Supplied material: Begin

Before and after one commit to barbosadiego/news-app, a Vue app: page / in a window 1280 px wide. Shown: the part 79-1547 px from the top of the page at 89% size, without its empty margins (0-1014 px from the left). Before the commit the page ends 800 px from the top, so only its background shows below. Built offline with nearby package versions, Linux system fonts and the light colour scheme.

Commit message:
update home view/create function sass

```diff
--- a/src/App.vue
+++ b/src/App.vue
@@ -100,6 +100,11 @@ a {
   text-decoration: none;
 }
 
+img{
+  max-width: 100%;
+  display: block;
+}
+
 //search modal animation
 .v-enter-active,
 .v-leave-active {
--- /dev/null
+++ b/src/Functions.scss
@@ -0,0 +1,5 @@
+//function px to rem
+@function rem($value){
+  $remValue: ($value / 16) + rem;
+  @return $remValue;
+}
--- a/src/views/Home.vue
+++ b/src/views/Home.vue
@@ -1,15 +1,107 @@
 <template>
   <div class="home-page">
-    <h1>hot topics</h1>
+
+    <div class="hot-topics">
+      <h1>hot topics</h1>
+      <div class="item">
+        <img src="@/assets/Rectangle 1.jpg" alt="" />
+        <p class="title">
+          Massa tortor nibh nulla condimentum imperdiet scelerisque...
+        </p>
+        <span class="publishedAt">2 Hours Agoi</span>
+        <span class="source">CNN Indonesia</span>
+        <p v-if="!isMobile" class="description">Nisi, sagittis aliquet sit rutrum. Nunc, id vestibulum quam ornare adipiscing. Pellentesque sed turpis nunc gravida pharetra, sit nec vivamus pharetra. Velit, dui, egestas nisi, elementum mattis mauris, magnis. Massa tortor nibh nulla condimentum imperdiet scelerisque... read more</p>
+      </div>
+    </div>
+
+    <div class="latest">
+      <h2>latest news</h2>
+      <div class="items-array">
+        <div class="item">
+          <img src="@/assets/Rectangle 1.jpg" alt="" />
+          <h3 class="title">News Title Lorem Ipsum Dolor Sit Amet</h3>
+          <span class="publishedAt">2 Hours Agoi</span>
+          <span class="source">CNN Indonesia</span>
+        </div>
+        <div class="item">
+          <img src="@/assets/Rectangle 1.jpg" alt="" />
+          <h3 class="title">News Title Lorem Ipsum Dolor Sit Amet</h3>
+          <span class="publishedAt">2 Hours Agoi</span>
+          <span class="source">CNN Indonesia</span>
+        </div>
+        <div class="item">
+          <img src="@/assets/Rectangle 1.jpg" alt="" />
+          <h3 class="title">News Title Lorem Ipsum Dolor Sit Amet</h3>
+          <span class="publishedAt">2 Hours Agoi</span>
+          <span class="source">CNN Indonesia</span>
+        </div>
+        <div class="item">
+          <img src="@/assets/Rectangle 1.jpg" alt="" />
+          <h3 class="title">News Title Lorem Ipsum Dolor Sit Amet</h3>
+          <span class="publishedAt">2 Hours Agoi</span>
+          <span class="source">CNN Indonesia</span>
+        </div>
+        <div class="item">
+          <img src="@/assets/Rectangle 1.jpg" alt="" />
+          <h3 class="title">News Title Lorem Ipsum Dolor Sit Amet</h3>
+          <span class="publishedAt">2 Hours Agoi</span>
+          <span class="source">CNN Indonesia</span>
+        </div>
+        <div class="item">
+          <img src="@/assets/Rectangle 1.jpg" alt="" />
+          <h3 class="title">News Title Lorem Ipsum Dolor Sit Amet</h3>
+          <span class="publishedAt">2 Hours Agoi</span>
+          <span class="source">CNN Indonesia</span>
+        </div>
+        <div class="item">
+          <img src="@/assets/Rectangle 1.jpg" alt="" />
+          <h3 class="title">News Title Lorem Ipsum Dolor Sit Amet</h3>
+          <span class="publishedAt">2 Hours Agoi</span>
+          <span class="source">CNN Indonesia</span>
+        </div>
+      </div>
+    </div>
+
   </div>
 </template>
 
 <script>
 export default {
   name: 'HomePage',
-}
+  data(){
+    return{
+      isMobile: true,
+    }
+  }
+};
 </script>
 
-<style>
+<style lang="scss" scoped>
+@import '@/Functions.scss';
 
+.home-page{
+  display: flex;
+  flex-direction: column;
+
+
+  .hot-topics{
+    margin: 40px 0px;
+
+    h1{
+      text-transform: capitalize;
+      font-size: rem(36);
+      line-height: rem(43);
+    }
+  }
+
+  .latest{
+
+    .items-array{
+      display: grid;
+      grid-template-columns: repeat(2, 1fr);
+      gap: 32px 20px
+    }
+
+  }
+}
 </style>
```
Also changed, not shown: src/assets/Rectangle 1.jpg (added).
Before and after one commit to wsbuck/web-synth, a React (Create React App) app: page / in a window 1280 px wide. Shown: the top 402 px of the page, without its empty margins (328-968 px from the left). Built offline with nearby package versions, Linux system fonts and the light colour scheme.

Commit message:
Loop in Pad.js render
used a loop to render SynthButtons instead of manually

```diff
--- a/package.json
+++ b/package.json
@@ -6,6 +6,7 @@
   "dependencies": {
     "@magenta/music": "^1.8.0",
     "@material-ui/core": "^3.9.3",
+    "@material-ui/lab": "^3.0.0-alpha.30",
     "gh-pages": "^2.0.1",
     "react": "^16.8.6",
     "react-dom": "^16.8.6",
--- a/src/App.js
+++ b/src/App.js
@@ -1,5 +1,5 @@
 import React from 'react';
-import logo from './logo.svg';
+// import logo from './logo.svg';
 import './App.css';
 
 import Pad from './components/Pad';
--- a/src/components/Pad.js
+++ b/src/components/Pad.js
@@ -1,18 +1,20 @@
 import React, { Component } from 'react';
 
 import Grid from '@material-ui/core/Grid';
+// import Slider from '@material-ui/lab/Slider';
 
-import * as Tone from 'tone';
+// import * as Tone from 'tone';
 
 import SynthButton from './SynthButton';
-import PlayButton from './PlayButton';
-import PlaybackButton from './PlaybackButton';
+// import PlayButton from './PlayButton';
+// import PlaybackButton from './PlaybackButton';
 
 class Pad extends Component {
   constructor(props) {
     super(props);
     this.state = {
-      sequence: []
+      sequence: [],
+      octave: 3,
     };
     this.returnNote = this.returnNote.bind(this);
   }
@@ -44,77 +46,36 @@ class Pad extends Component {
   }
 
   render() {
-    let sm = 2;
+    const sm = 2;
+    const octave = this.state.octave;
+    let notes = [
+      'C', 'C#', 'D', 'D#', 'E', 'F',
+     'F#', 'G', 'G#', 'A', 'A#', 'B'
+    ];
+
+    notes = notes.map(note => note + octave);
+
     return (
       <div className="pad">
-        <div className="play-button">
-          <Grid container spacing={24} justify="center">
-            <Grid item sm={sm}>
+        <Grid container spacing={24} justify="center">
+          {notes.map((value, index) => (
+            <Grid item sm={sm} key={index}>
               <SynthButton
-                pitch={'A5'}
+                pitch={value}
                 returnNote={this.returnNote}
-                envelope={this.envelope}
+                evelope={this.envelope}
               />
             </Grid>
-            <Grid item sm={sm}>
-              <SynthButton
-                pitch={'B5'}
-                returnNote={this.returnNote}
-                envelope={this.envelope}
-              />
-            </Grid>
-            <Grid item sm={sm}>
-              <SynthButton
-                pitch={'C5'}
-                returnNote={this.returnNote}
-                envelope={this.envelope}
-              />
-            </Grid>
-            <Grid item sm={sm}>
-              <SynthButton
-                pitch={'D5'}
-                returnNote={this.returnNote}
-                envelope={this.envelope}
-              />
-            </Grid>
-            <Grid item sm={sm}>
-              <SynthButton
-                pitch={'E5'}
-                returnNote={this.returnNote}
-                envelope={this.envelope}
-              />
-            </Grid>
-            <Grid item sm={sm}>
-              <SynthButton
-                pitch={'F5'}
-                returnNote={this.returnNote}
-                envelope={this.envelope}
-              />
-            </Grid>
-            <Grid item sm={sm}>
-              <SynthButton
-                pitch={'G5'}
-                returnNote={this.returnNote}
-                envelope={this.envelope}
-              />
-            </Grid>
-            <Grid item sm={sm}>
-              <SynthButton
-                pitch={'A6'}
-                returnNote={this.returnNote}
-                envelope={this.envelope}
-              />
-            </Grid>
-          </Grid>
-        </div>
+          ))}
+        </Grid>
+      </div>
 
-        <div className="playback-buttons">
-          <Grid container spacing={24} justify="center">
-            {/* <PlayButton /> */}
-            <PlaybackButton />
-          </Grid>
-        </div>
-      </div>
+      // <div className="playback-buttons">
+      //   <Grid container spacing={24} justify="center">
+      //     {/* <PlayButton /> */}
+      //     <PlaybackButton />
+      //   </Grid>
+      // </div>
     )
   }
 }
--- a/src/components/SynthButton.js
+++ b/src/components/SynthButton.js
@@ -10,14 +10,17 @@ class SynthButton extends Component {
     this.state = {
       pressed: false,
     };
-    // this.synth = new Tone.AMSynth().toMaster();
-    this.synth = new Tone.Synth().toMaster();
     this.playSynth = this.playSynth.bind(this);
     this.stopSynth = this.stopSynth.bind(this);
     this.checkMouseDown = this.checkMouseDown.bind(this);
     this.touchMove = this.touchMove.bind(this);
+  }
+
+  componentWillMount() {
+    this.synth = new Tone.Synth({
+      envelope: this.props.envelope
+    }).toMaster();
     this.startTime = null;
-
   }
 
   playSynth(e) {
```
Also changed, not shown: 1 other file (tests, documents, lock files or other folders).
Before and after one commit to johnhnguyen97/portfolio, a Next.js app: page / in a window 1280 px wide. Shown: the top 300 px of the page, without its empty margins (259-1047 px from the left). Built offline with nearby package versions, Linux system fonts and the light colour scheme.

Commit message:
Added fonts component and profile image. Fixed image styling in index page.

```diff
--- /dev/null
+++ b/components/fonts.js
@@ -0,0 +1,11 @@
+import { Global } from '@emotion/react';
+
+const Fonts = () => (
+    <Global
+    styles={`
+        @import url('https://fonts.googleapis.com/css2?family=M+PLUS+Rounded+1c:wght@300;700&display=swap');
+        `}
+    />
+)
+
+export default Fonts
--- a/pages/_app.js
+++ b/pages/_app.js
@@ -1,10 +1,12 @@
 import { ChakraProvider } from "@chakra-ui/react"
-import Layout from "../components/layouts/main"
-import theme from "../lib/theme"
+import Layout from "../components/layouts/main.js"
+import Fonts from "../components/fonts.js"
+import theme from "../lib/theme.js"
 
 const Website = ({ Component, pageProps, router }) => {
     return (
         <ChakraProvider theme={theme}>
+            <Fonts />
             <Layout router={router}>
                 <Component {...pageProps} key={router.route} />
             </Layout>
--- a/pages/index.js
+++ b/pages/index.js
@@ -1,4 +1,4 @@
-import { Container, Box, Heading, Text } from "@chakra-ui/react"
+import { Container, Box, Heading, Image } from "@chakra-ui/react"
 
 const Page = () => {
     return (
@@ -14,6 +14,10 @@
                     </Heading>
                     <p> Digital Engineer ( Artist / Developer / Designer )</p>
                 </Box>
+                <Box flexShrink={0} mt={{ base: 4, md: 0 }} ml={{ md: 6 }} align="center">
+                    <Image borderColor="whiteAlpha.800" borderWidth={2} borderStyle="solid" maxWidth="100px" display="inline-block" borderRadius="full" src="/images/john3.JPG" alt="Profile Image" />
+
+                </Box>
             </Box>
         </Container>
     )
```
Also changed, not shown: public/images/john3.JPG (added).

Supplied material: End

● Task
The answer should be all lines from the entries above that hold the word "latest".

● Answer for the task
+    <div class="latest">
+      <h2>latest news</h2>
+  .latest{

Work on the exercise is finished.